╭─ Source records

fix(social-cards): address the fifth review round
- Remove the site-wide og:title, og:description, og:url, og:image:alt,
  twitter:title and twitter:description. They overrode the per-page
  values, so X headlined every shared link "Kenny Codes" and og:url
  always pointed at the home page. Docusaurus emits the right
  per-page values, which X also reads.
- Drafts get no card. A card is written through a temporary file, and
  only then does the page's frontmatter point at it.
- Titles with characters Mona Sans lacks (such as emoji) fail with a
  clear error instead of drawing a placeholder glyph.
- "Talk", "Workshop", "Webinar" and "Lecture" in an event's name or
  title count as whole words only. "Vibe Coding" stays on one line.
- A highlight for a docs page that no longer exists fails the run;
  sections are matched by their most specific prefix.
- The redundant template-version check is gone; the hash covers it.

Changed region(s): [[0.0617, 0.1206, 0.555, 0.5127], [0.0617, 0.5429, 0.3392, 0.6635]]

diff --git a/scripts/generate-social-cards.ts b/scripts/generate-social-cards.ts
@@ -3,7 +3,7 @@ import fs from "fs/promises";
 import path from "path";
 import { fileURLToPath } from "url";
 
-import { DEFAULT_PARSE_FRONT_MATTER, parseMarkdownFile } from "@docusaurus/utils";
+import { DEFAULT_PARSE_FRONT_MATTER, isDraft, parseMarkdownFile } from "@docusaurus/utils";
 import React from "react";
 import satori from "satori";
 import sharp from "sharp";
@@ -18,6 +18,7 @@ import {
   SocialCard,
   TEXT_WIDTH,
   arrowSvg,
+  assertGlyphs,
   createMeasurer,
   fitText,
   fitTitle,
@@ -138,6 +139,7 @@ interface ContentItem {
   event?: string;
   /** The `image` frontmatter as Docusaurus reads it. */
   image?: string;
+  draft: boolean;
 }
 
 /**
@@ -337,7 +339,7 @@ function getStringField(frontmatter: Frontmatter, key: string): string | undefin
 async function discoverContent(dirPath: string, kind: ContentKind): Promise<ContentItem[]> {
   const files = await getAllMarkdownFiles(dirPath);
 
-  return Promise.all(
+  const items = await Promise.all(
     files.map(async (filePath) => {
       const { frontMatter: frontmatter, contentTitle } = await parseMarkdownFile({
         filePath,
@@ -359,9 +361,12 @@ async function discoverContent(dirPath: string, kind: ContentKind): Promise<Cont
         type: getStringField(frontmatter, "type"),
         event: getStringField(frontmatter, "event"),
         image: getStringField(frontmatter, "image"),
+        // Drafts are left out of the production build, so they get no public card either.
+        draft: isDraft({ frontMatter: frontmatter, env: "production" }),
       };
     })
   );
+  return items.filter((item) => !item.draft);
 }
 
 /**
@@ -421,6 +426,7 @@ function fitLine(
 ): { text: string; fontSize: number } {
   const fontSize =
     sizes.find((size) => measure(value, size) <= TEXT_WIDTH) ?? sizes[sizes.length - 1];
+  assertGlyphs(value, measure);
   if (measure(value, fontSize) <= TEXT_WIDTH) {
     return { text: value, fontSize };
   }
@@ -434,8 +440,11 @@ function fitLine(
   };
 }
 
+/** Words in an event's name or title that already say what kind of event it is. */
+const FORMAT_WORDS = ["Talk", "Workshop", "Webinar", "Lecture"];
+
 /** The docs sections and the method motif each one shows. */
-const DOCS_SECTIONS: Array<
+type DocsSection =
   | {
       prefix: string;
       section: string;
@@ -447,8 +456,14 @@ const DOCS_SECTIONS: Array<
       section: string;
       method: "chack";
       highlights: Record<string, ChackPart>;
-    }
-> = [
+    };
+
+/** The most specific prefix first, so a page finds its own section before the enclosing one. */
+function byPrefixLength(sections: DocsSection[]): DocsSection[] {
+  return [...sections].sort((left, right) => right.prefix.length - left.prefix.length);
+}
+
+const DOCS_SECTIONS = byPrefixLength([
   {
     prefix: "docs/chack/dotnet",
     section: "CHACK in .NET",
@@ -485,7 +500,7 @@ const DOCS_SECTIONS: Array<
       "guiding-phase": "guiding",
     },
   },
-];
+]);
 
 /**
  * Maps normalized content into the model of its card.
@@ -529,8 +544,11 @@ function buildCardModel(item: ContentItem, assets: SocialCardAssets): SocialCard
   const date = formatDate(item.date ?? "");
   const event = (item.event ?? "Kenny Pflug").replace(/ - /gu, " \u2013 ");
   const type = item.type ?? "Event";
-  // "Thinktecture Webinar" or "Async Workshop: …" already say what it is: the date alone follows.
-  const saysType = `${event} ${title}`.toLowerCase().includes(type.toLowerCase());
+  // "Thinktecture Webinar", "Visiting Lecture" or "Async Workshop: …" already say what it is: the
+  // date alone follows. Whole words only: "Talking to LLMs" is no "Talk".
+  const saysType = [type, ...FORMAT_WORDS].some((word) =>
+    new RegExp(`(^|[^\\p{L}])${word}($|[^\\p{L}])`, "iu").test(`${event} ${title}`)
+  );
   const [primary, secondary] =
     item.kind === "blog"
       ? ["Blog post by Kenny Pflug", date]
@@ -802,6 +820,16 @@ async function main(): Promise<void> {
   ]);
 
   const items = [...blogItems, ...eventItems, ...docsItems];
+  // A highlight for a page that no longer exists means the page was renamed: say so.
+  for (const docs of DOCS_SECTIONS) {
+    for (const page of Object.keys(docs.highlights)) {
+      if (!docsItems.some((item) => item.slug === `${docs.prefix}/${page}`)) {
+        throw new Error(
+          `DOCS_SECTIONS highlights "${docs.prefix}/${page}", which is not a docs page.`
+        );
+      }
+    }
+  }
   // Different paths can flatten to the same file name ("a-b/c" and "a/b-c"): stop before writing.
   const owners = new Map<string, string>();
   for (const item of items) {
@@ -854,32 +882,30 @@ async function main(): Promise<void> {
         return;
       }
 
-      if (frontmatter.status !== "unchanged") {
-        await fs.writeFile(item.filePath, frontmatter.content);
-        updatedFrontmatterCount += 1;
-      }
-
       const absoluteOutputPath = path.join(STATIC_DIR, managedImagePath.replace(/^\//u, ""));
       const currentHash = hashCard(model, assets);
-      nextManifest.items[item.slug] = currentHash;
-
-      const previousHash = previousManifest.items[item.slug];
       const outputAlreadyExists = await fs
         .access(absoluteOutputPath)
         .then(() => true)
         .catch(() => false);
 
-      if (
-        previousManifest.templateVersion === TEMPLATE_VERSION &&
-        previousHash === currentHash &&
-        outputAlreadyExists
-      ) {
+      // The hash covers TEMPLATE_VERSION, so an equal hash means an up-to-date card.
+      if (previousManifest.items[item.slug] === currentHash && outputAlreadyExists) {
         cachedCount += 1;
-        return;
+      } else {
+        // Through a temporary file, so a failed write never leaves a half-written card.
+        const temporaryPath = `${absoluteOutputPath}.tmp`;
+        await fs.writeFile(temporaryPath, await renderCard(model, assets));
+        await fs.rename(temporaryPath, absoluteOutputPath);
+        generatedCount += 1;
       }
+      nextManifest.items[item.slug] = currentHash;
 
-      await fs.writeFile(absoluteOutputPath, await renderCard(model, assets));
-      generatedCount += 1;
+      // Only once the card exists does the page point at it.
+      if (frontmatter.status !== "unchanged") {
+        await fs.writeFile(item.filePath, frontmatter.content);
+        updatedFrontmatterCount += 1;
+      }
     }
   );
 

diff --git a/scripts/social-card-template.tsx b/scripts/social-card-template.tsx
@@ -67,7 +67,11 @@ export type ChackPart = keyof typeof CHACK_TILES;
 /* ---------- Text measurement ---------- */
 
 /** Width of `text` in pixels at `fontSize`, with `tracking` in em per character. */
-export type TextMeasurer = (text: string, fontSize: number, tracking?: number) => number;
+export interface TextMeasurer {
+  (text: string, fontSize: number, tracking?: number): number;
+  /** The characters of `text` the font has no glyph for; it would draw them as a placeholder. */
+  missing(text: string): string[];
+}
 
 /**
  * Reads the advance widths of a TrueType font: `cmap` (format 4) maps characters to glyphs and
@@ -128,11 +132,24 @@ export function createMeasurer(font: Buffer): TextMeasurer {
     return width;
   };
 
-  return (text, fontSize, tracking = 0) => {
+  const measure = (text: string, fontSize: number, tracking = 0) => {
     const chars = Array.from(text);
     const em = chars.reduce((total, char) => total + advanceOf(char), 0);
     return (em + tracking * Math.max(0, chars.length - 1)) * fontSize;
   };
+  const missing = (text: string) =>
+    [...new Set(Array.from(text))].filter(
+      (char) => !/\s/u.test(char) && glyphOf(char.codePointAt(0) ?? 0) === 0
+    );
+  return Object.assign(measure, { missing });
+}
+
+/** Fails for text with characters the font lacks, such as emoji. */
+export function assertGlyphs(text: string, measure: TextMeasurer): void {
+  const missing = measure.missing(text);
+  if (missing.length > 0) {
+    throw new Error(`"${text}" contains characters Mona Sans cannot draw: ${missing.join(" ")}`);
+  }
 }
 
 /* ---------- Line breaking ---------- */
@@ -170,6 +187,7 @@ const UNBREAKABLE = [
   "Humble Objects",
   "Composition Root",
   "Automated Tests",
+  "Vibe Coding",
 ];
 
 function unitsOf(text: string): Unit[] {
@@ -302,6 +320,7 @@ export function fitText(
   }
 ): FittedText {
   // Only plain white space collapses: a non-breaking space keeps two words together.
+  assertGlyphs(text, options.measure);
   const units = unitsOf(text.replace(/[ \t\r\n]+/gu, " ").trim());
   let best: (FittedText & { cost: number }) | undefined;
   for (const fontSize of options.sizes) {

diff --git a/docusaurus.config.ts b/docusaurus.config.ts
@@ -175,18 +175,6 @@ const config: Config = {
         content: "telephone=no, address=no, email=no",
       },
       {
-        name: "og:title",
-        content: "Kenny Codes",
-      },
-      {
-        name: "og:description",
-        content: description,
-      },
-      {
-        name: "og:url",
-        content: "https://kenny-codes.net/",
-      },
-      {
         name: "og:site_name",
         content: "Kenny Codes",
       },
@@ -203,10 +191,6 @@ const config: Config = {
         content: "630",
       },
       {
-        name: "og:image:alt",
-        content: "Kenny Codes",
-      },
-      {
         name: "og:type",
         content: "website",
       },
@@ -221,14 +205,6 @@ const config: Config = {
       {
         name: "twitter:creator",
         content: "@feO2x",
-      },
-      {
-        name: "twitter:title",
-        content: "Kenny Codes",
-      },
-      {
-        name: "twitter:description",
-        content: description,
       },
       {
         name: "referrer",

╰─

Your response should hold the lines from the first line of the entries above through the line with "only then does", each retyped exactly, and nothing else.

Expected answer:
fix(social-cards): address the fifth review round
- Remove the site-wide og:title, og:description, og:url, og:image:alt,
  twitter:title and twitter:description. They overrode the per-page
  values, so X headlined every shared link "Kenny Codes" and og:url
  always pointed at the home page. Docusaurus emits the right
  per-page values, which X also reads.
- Drafts get no card. A card is written through a temporary file, and
  only then does the page's frontmatter point at it.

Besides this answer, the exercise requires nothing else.